The Uses Of Pessimism and the Danger of False Hope by Roger Scruton
Roger Caldwell scrutinizes Scruton.
Roger Scruton has presented himself in many guises: as the proponent of a Conservative political philosophy, as an aesthetician concerned with architecture and music, and latterly as an elegist of old England and a celebrator of rural life, foxhunting and wine. In his latest book Scruton again presents himself as a political philosopher. In this guise in former days he drew opprobrium to himself as a Thatcherite. There is a certain irony in this, in that drawing on a tradition of conservative political philosophy which embraced Burke, Hegel and Oakeshott, Scruton owed little or nothing to Thatcher, and she in turn owed little or nothing to him.

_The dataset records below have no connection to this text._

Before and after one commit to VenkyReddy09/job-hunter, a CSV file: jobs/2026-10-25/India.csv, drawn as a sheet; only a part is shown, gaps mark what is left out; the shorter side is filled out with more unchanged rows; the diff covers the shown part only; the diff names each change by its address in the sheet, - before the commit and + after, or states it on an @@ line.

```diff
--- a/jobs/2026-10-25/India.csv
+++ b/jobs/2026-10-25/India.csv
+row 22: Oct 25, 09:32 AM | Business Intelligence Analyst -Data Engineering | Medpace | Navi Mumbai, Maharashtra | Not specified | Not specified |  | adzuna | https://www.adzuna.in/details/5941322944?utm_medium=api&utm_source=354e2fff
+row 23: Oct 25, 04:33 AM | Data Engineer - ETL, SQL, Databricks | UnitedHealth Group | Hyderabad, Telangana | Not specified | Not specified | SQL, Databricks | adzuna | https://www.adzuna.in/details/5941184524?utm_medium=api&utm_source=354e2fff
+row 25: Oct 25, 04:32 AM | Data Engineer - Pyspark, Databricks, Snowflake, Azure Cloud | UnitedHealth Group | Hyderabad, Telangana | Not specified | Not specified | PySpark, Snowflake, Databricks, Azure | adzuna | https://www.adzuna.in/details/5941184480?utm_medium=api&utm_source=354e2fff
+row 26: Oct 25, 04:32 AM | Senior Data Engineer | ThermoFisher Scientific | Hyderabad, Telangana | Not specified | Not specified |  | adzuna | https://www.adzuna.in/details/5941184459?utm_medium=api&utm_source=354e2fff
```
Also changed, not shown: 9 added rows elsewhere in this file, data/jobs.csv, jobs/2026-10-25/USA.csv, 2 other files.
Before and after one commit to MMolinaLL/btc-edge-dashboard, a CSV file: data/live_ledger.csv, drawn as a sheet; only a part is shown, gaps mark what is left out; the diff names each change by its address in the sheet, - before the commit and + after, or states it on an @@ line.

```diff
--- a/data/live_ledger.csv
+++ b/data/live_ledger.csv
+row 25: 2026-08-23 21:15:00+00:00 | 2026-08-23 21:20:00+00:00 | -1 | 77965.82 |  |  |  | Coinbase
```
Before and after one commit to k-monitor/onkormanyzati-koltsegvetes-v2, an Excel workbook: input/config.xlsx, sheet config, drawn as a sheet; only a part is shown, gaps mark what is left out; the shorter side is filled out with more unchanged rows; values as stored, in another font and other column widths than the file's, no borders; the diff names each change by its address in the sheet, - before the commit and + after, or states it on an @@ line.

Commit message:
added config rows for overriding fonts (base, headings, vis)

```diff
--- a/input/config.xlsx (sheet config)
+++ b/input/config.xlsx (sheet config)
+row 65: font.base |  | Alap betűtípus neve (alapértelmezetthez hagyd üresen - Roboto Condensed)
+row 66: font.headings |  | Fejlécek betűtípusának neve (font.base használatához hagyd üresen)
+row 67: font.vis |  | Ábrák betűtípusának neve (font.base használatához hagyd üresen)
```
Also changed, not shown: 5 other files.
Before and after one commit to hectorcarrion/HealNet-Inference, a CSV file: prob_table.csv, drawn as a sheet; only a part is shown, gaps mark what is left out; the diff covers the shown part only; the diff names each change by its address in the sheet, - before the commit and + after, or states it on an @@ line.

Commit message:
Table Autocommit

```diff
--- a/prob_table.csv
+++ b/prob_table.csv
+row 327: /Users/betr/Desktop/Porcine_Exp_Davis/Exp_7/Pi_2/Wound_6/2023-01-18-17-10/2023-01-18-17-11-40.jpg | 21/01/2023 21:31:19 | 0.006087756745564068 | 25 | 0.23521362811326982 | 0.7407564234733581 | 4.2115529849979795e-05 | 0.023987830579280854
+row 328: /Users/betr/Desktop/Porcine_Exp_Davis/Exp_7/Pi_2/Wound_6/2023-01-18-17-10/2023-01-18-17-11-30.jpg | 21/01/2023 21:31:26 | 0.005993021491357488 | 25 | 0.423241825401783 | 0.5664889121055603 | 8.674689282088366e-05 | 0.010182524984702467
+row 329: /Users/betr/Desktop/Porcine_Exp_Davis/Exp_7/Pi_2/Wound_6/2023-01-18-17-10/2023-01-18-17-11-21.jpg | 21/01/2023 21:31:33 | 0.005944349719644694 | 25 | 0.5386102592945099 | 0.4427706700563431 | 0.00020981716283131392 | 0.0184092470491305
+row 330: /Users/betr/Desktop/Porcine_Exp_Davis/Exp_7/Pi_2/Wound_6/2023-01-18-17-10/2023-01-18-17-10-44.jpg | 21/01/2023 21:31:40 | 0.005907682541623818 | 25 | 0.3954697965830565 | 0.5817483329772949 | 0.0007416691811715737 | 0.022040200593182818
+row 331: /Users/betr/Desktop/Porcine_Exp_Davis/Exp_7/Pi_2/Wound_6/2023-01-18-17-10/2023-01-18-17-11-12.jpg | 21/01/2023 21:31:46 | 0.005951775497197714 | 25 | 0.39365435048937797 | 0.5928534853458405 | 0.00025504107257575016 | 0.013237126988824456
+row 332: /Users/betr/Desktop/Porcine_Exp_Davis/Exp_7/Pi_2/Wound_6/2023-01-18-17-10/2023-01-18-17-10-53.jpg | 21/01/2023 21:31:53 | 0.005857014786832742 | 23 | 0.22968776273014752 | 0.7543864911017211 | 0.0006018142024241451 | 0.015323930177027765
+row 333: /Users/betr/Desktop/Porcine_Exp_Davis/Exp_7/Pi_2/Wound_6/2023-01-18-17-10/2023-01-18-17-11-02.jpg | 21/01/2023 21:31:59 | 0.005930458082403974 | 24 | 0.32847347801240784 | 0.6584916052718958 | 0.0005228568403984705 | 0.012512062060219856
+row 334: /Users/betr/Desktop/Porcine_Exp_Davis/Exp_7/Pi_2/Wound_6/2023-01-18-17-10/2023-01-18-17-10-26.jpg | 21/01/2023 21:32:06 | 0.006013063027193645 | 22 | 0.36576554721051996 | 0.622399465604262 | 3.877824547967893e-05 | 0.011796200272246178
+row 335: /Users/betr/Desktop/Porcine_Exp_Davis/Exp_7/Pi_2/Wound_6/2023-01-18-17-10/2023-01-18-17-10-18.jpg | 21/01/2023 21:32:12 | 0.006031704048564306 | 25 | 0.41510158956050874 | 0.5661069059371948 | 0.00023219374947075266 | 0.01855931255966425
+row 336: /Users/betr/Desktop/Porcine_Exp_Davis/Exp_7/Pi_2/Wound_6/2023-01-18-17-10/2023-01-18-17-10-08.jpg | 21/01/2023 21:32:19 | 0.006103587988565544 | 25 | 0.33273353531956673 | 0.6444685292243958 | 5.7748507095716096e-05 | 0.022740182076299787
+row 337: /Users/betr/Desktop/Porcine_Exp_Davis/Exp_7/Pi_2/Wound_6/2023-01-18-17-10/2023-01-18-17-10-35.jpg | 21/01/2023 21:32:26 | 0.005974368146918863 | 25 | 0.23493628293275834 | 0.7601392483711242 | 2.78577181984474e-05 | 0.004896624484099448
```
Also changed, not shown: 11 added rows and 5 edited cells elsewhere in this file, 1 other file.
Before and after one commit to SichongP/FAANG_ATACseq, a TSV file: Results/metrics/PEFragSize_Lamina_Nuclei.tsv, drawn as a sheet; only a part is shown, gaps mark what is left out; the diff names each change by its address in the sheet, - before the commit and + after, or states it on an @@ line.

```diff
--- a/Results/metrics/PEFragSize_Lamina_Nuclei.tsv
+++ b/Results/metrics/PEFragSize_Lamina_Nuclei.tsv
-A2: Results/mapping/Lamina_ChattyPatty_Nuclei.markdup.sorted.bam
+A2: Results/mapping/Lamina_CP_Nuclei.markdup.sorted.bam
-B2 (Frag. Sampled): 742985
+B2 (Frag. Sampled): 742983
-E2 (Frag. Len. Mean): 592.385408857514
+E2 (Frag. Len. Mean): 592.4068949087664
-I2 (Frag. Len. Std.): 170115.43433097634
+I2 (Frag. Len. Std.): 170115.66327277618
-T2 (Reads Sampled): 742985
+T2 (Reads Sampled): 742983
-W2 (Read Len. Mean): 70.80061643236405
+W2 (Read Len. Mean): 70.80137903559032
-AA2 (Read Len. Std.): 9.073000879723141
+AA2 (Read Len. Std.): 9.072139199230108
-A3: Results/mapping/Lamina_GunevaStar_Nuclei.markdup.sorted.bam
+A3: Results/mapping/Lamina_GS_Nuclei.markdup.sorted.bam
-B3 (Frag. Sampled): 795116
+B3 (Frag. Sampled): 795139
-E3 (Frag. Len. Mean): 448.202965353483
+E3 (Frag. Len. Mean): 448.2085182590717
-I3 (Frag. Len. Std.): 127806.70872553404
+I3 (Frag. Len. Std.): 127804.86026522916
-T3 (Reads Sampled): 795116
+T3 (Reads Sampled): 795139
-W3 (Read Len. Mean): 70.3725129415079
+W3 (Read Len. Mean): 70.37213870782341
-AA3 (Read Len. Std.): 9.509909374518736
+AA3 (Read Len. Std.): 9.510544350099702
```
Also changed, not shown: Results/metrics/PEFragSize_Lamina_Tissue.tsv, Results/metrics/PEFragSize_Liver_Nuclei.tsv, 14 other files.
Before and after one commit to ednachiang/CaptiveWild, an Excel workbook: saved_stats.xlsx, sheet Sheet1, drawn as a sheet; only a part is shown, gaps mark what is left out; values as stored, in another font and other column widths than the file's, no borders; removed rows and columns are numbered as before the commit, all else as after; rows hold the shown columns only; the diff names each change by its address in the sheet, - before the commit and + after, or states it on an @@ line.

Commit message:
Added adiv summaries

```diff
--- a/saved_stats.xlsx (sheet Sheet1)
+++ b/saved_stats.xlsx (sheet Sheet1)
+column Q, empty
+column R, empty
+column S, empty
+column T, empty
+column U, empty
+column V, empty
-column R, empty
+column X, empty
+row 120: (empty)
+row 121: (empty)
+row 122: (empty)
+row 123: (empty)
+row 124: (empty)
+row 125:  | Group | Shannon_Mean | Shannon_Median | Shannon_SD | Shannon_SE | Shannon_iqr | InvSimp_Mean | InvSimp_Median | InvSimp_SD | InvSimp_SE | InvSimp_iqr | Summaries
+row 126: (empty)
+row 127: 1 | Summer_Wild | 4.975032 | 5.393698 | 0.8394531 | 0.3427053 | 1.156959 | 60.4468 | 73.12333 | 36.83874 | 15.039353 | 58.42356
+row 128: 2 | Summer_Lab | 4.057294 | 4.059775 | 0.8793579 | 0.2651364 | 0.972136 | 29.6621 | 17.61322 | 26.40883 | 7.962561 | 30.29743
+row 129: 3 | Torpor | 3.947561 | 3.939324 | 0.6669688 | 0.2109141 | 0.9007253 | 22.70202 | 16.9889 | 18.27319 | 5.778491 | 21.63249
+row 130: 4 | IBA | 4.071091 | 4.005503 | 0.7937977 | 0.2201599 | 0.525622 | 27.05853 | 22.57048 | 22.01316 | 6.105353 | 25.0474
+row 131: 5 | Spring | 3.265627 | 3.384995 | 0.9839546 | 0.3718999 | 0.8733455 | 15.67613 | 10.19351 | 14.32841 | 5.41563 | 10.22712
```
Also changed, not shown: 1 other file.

Scruton earlier offered a re-vamped account of his conservatism in A Political Philosophy (2006), and his most recent book, The Uses of Pessimism and the Danger of False Hope builds and develops on this account, not without some re-packaging of familiar Scrutonian themes.